▶ **Work instruction**: Without the pictures, can you quote each line below exactly?

========================================================================

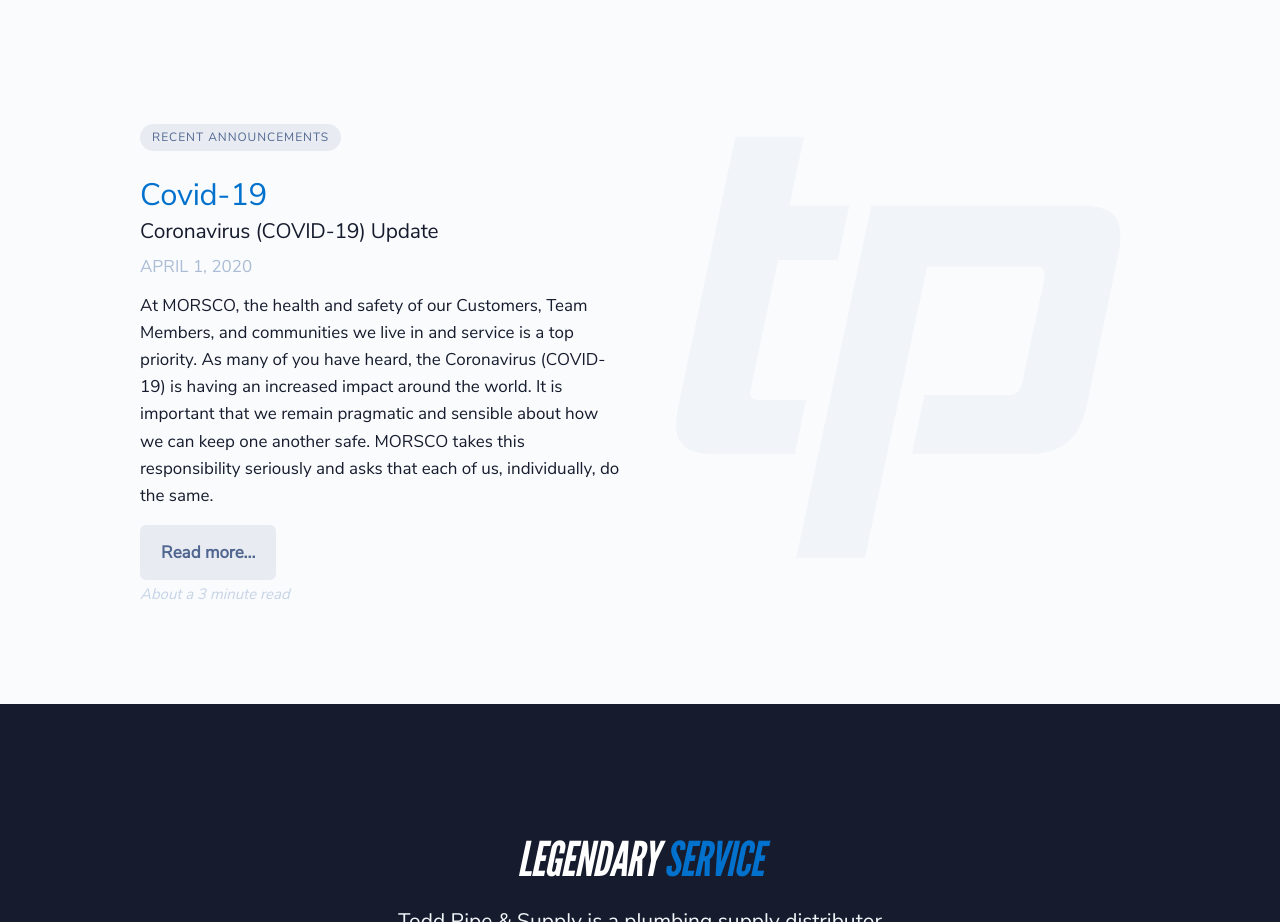
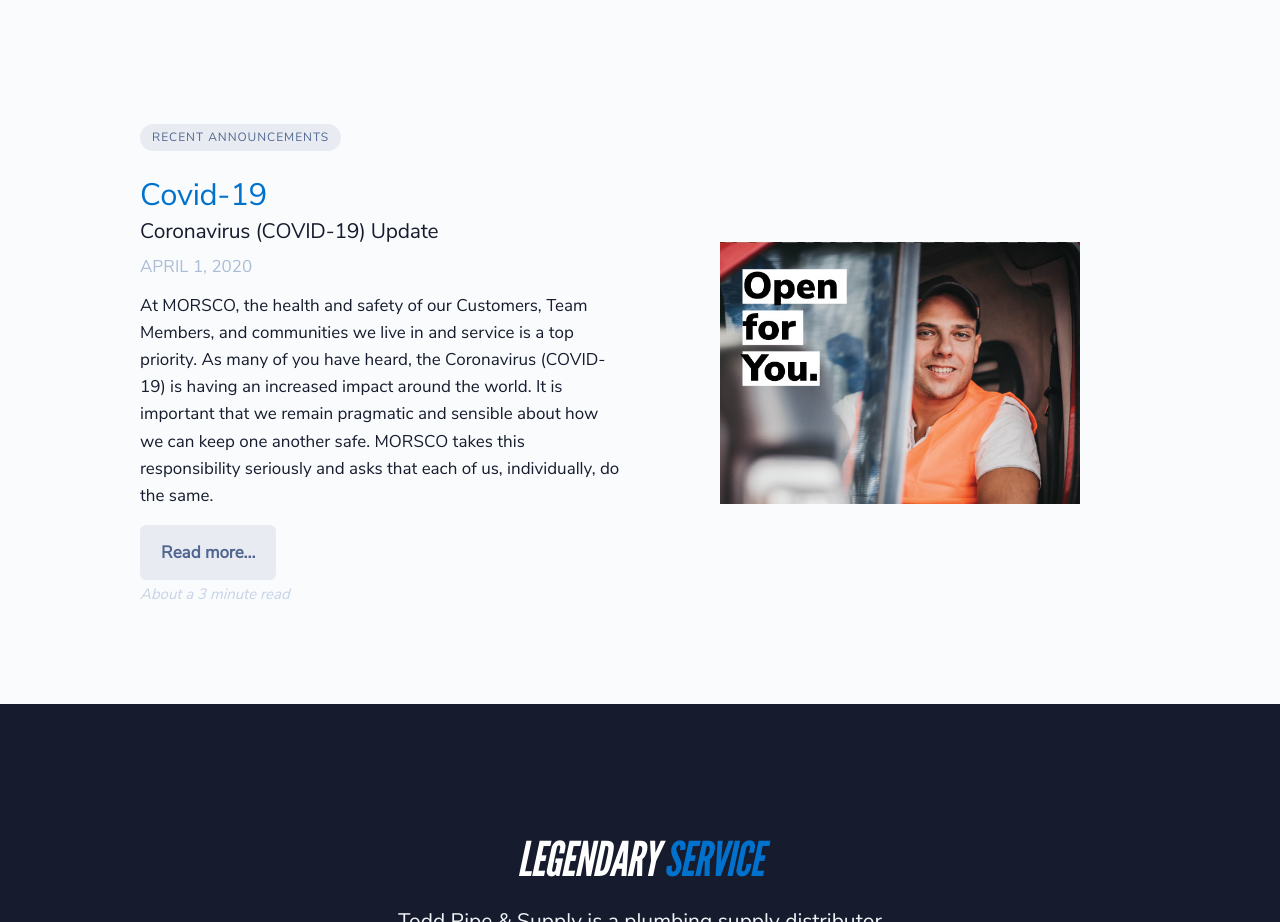
Before and after one commit to toddpipe/toddpipe.github.io, a plain HTML site: page index.html in a window 1280 px wide. Shown: the part 1760-2682 px from the top of the page. Drawn offline with nearby package versions, Linux system fonts and the light colour scheme.

Commit message:
rebuilding site Sat Apr 18 15:02:48 PDT 2020

```diff
--- a/index.html
+++ b/index.html
@@ -995,14 +995,16 @@
 
 <section class="py-10">
   <div class="container">
-    <div class="row">
+
+
+    <div class="row justify-content-center align-items-center">
+
       <div class="col-12 col-lg-6">
         <span class="badge badge-pill badge-secondary-soft mb-5">
           <span class="h6 text-uppercase">
             Recent Announcements
           </span>
         </span>
-
 
         <h2 class="text-primary mb-0"><a href="https://toddpipe.github.io/posts/covid-19/">Covid-19</a></h2>
         <p class="h3">Coronavirus (COVID-19) Update</p>
@@ -1014,23 +1016,14 @@
         <a href="https://toddpipe.github.io/posts/covid-19/" class="btn btn-secondary-soft">Read more...</a>
         <p class="text-gray-400 font-italic"><small>About a 3 minute read</small></p>
 
+      </div>
+      <div class="col-12 col-md-4 col-lg-6 d-none d-lg-block">
+
+        <img src="/img/posts/open-for-you.jpg" alt="Covid-19" class="img-fluid w-75 mx-auto d-block">
+
+      </div>
 
 
-      </div>
-      <div class="col-12 col-md-4 col-lg-6 d-none d-lg-block">
-        <svg version="1.1" id="Layer_1" xmlns="http://www.w3.org/2000/svg" xmlns:xlink="http://www.w3.org/1999/xlink" x="0px" y="0px"
-          viewBox="0 0 382.6 361.2" style="enable-background:new 0 0 382.6 361.2;" xml:space="preserve">
-        <style type="text/css">
-          .st0{fill:#f1f4f8;}
-          .st1{fill:#f1f4f8;}
-        </style>
-        <path class="st0" d="M43.7,264.7c-10.9,0-18.8-1.9-23.7-5.7c-4.8-3.8-7.2-9.7-7.2-17.8c0-3.6,0.6-8.7,2-15.2L60.1,11.7h54.7
-          l-11.7,55.1h47.7l-9,43H94.1L72.6,211.2c-0.5,2.6-0.8,4.3-0.8,5.1c0,3.7,2.9,5.5,8.6,5.5h36l-9,43H43.7z"/>
-        <path class="st0" d="M200.9,264.7l9.8-46.9h65.7c3.9,0,6.7-0.7,8.4-2.2c1.7-1.4,3.1-4.4,4.1-8.8l17.2-80.2c0.3-1.3,0.4-3,0.4-5.1
-          c0-2.3-0.6-4-1.8-4.9c-1.2-0.9-3.3-1.4-6.5-1.4h-85.2l-49.7,232.3h-54.7l59.8-280.7h167.3c11.5,0,19.6,2,24.2,5.9
-          c4.7,3.9,7,9.9,7,18c0,5-0.5,9.9-1.6,14.9L340.1,226c-2.9,13.6-8.2,23.4-15.8,29.5c-7.7,6.1-17.8,9.2-30.3,9.2H200.9z"/>
-        </svg>
-      </div>
     </div>
   </div>
 </section>
```
Also changed, not shown: posts/covid-19/index.html (+5 -1 lines), img/posts/open-for-you.jpg (added), img/posts/social-distance.png (added). Lines whose indentation alone changed are shown as unchanged.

========================================================================

▶ **Exercise solution**:
Before and after one commit to toddpipe/toddpipe.github.io, a plain HTML site: page index.html in a window 1280 px wide. Shown: the part 1760-2682 px from the top of the page. Drawn offline with nearby package versions, Linux system fonts and the light colour scheme.

Commit message:
rebuilding site Sat Apr 18 15:02:48 PDT 2020

```diff
--- a/index.html
+++ b/index.html
@@ -995,14 +995,16 @@
 
 <section class="py-10">
   <div class="container">
-    <div class="row">
+
+
+    <div class="row justify-content-center align-items-center">
+
       <div class="col-12 col-lg-6">
         <span class="badge badge-pill badge-secondary-soft mb-5">
           <span class="h6 text-uppercase">
             Recent Announcements
           </span>
         </span>
-
 
         <h2 class="text-primary mb-0"><a href="https://toddpipe.github.io/posts/covid-19/">Covid-19</a></h2>
         <p class="h3">Coronavirus (COVID-19) Update</p>
@@ -1014,23 +1016,14 @@
         <a href="https://toddpipe.github.io/posts/covid-19/" class="btn btn-secondary-soft">Read more...</a>
         <p class="text-gray-400 font-italic"><small>About a 3 minute read</small></p>
 
+      </div>
+      <div class="col-12 col-md-4 col-lg-6 d-none d-lg-block">
+
+        <img src="/img/posts/open-for-you.jpg" alt="Covid-19" class="img-fluid w-75 mx-auto d-block">
+
+      </div>
 
 
-      </div>
-      <div class="col-12 col-md-4 col-lg-6 d-none d-lg-block">
-        <svg version="1.1" id="Layer_1" xmlns="http://www.w3.org/2000/svg" xmlns:xlink="http://www.w3.org/1999/xlink" x="0px" y="0px"
-          viewBox="0 0 382.6 361.2" style="enable-background:new 0 0 382.6 361.2;" xml:space="preserve">
-        <style type="text/css">
-          .st0{fill:#f1f4f8;}
-          .st1{fill:#f1f4f8;}
-        </style>
-        <path class="st0" d="M43.7,264.7c-10.9,0-18.8-1.9-23.7-5.7c-4.8-3.8-7.2-9.7-7.2-17.8c0-3.6,0.6-8.7,2-15.2L60.1,11.7h54.7
-          l-11.7,55.1h47.7l-9,43H94.1L72.6,211.2c-0.5,2.6-0.8,4.3-0.8,5.1c0,3.7,2.9,5.5,8.6,5.5h36l-9,43H43.7z"/>
-        <path class="st0" d="M200.9,264.7l9.8-46.9h65.7c3.9,0,6.7-0.7,8.4-2.2c1.7-1.4,3.1-4.4,4.1-8.8l17.2-80.2c0.3-1.3,0.4-3,0.4-5.1
-          c0-2.3-0.6-4-1.8-4.9c-1.2-0.9-3.3-1.4-6.5-1.4h-85.2l-49.7,232.3h-54.7l59.8-280.7h167.3c11.5,0,19.6,2,24.2,5.9
-          c4.7,3.9,7,9.9,7,18c0,5-0.5,9.9-1.6,14.9L340.1,226c-2.9,13.6-8.2,23.4-15.8,29.5c-7.7,6.1-17.8,9.2-30.3,9.2H200.9z"/>
-        </svg>
-      </div>
     </div>
   </div>
 </section>
```
Also changed, not shown: posts/covid-19/index.html (+5 -1 lines), img/posts/open-for-you.jpg (added), img/posts/social-distance.png (added). Lines whose indentation alone changed are shown as unchanged.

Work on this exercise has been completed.